**About this task**
Work through the records below and copy every line that includes "docs".

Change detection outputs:
# # # # # # #

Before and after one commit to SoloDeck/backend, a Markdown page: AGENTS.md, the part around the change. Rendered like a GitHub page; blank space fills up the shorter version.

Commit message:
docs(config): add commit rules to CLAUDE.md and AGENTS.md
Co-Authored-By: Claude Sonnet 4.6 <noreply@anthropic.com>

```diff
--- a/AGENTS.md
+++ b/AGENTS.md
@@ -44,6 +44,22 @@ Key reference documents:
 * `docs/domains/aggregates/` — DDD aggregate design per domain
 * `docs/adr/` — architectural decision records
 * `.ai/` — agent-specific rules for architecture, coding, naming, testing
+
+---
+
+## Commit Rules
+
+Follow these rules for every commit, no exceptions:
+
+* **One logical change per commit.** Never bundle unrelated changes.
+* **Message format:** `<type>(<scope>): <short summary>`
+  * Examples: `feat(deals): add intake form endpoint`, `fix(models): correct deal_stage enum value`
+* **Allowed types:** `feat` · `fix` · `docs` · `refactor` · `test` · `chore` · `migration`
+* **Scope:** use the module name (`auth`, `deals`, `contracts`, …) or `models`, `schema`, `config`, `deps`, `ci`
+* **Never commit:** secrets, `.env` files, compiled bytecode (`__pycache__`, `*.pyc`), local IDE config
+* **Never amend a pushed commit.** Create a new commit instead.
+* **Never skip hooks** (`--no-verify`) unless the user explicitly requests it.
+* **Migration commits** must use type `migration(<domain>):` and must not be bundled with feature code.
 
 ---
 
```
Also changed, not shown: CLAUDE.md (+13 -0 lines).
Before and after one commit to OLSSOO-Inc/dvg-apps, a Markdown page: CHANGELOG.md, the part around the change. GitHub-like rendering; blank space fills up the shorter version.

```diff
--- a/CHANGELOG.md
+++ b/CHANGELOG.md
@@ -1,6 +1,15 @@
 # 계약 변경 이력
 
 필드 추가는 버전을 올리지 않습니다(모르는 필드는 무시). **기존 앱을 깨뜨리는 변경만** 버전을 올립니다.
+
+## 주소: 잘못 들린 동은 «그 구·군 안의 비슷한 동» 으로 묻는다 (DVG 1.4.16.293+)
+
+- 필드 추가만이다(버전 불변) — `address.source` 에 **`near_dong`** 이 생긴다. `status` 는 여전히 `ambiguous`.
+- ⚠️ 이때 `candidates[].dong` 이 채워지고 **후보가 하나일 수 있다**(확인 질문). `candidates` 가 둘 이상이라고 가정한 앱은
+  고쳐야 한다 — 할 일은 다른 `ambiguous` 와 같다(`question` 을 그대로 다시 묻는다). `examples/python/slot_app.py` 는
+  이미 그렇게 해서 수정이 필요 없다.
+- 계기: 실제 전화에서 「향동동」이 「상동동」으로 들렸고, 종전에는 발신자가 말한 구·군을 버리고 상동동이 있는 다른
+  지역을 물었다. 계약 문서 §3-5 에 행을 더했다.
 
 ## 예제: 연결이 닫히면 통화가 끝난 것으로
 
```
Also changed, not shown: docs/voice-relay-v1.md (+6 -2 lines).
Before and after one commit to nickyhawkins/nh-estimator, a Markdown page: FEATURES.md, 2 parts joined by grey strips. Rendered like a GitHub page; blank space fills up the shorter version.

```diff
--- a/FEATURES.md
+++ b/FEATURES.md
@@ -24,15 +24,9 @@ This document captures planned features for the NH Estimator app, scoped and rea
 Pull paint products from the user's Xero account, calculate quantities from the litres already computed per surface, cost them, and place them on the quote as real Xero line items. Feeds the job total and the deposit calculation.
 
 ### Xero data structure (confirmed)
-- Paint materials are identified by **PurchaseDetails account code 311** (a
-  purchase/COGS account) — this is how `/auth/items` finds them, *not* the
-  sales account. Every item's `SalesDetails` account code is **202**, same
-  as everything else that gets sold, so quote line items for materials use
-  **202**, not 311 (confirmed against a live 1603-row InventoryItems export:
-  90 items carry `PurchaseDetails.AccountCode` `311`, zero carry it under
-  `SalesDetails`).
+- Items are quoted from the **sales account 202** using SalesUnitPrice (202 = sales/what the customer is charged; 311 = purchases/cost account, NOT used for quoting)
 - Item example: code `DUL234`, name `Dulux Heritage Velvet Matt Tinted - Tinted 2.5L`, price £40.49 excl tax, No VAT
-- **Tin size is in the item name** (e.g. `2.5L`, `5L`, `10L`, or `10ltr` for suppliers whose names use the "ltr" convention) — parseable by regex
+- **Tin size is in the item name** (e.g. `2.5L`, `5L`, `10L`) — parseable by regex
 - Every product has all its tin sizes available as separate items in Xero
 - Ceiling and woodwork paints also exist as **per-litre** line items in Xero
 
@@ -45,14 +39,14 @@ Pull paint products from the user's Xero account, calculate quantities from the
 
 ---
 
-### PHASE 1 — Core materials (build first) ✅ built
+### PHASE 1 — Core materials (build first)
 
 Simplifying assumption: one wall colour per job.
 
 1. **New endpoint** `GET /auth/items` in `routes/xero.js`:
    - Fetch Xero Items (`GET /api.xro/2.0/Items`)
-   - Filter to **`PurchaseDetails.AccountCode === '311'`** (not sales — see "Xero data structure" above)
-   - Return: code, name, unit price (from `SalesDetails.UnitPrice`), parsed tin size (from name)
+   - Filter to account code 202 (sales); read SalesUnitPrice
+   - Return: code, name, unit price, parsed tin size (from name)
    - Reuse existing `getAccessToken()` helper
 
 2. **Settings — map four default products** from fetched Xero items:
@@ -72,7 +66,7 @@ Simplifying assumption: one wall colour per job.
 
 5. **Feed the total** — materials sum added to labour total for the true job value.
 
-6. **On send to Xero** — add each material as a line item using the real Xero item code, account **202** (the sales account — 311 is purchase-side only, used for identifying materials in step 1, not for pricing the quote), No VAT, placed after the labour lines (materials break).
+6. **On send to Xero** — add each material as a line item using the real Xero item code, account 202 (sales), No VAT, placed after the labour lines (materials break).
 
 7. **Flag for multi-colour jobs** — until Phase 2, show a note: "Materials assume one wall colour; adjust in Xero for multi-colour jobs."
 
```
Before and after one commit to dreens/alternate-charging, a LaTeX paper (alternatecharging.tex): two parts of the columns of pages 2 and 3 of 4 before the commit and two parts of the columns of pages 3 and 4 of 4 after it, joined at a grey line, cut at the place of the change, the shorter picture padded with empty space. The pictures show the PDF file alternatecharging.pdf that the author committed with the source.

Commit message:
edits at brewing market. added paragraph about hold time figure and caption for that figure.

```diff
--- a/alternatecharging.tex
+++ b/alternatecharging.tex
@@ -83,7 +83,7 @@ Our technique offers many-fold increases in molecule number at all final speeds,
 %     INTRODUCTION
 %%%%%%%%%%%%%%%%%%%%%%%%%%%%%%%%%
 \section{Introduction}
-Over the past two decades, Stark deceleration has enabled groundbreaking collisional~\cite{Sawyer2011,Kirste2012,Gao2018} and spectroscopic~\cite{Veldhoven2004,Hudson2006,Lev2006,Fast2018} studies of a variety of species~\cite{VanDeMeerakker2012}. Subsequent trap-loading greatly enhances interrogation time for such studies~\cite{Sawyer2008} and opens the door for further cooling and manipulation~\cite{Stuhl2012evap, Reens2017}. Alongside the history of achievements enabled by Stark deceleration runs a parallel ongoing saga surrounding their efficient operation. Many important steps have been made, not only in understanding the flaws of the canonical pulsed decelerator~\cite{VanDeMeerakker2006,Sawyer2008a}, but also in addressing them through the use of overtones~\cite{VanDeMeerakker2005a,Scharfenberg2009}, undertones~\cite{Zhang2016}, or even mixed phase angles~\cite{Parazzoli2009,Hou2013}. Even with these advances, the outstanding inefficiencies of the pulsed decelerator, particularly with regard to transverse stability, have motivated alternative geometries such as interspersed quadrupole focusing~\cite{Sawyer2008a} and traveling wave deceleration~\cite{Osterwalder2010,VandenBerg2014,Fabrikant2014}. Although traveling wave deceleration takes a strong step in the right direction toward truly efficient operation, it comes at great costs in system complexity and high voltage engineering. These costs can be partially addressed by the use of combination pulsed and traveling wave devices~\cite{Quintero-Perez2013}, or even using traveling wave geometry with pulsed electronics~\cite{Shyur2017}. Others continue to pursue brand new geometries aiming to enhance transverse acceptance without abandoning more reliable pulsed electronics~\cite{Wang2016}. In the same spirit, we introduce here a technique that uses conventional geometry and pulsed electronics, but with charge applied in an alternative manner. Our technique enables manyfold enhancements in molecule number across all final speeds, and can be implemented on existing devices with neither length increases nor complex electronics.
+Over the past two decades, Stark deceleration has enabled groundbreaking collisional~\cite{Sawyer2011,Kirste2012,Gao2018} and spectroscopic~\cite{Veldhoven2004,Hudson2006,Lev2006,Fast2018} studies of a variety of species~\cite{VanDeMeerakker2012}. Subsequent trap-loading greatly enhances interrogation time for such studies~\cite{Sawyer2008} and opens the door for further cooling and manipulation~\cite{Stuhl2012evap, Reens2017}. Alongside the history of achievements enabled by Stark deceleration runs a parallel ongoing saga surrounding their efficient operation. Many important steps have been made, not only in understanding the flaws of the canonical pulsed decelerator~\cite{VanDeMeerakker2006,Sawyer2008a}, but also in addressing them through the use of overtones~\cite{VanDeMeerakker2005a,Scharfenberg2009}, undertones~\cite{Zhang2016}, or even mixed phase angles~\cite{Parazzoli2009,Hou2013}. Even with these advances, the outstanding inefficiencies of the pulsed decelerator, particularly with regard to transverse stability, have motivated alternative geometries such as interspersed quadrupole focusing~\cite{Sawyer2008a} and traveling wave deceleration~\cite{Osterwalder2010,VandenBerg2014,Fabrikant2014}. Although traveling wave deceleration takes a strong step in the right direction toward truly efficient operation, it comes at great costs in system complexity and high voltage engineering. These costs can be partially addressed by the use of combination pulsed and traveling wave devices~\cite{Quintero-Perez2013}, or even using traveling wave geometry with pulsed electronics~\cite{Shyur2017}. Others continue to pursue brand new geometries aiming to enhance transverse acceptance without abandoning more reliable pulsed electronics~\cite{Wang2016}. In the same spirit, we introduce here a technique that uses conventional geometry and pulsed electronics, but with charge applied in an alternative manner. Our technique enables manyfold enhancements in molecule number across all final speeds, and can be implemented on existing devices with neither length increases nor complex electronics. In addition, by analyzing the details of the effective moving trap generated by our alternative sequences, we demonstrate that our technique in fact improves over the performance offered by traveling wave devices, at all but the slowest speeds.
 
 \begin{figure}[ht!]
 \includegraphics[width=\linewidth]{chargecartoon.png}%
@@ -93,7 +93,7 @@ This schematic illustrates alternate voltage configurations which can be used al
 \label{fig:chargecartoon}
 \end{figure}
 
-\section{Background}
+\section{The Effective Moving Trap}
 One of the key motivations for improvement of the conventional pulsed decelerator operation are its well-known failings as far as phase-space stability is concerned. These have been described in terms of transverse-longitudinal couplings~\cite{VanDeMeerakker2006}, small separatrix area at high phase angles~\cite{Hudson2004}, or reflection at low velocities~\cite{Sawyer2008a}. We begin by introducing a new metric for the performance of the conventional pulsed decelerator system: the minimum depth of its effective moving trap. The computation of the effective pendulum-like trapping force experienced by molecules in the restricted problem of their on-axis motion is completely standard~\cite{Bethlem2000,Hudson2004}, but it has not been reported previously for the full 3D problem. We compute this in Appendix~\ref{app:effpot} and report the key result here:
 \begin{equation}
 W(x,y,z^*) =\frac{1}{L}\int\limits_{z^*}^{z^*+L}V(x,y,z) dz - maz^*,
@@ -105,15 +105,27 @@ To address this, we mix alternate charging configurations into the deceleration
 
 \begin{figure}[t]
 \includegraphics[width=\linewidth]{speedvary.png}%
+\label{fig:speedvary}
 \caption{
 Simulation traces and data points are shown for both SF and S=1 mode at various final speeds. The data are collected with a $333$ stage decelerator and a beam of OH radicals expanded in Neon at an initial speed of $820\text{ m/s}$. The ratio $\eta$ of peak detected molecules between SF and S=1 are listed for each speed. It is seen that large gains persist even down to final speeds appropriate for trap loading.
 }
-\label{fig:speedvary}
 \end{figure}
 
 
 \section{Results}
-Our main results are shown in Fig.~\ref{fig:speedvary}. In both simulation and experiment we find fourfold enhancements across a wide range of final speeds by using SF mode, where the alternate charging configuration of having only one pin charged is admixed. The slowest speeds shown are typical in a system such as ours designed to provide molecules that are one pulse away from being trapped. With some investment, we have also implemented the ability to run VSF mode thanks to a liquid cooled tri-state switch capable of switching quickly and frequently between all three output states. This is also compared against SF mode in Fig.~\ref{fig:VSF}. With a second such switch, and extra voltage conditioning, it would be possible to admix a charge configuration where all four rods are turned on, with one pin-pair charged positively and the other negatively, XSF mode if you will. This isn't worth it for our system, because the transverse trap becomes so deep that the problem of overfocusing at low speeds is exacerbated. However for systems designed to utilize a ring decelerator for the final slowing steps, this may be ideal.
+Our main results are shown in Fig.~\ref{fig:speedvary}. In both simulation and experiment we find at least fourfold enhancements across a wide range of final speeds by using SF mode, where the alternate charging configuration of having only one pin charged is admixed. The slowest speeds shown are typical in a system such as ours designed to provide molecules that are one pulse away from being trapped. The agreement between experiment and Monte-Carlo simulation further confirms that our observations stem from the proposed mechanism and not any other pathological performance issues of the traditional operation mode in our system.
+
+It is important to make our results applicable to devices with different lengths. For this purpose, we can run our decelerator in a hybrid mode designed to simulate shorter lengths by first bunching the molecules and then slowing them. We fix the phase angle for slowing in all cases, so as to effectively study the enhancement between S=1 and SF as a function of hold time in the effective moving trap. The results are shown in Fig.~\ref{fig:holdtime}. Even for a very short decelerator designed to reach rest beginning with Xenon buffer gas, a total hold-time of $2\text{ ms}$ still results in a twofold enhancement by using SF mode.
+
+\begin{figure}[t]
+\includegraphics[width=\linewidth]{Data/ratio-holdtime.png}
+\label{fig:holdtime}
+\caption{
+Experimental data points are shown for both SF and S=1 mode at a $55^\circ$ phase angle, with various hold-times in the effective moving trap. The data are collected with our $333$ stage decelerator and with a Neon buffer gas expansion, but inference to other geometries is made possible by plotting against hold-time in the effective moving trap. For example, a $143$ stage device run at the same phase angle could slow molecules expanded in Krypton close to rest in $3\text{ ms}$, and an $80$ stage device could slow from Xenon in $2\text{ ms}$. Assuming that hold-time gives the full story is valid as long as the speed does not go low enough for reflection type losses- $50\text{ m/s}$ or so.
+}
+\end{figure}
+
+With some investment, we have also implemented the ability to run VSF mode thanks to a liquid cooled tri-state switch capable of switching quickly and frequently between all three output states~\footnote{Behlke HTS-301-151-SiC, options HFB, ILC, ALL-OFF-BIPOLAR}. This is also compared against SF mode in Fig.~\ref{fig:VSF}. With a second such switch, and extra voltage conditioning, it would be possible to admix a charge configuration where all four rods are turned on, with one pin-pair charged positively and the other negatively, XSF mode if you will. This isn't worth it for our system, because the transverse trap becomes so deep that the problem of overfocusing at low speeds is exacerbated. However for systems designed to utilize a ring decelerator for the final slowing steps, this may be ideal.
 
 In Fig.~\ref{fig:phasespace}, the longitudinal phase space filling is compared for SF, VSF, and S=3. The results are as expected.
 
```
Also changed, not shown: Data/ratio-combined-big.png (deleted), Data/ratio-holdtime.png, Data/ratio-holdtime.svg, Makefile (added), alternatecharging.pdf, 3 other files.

# # # # # # #

**Worked solution**
docs(config): add commit rules to CLAUDE.md and AGENTS.md
 * `docs/domains/aggregates/` — DDD aggregate design per domain
 * `docs/adr/` — architectural decision records
+* **Allowed types:** `feat` · `fix` · `docs` · `refactor` · `test` · `chore` · `migration`
Also changed, not shown: docs/voice-relay-v1.md (+6 -2 lines).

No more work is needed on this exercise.